Task prompt:
Exactly how many lines in the listing contain "class"? Respond with the number and nothing more.
** Input for this task follows **
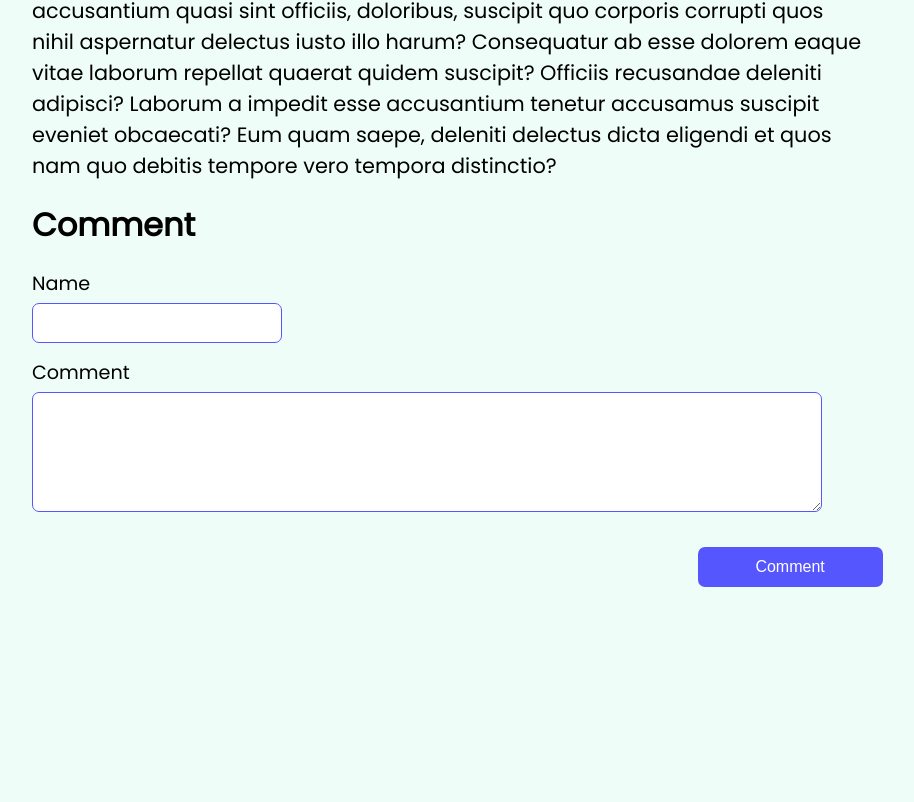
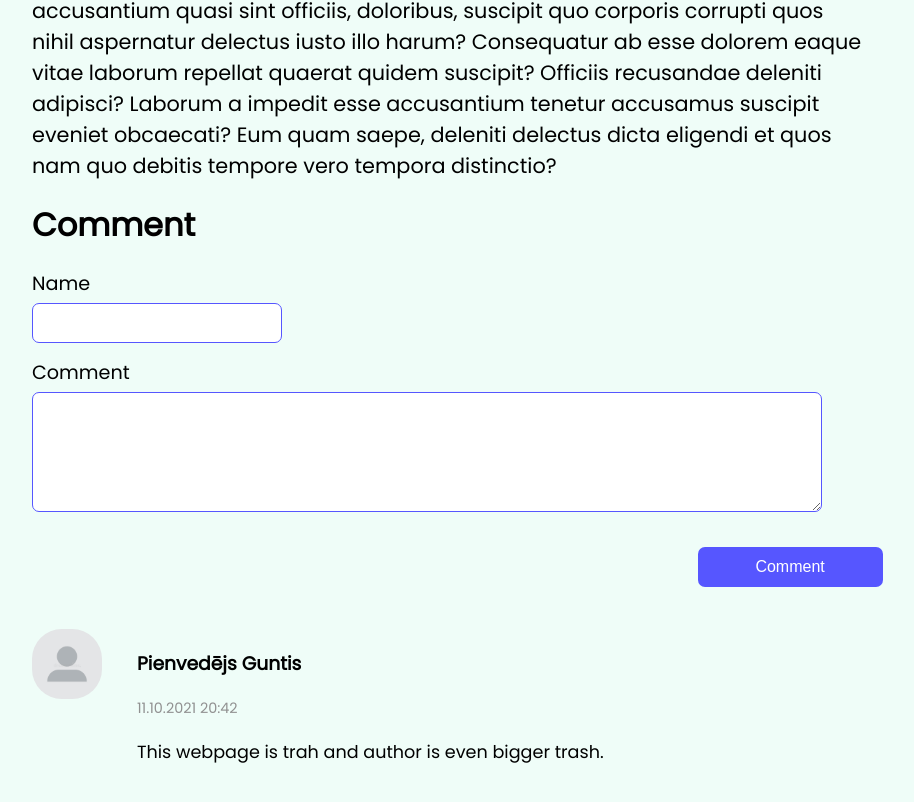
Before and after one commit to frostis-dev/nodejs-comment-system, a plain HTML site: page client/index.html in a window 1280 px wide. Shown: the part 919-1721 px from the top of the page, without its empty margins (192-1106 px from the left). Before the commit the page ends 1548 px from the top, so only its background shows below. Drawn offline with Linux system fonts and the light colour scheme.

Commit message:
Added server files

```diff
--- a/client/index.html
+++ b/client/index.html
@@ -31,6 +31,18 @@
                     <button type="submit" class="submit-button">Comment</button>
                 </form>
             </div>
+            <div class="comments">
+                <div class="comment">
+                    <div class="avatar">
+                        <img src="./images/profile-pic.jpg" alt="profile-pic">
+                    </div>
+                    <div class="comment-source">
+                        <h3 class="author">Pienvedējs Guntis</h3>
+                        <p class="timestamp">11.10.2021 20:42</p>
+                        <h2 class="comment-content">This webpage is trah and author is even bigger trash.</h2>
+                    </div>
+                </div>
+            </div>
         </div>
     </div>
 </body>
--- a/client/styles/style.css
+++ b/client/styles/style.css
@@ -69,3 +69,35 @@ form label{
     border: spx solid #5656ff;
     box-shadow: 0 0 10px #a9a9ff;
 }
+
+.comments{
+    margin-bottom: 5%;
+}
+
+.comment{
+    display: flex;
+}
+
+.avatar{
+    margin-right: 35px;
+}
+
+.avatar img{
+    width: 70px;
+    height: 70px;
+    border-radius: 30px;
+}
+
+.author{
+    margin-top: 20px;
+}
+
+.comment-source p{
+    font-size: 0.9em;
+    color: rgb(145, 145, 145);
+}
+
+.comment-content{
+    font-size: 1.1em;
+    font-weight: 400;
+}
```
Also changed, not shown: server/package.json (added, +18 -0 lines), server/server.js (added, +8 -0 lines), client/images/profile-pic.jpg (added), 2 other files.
** End of Input for this task **
Solution to this exercise:
8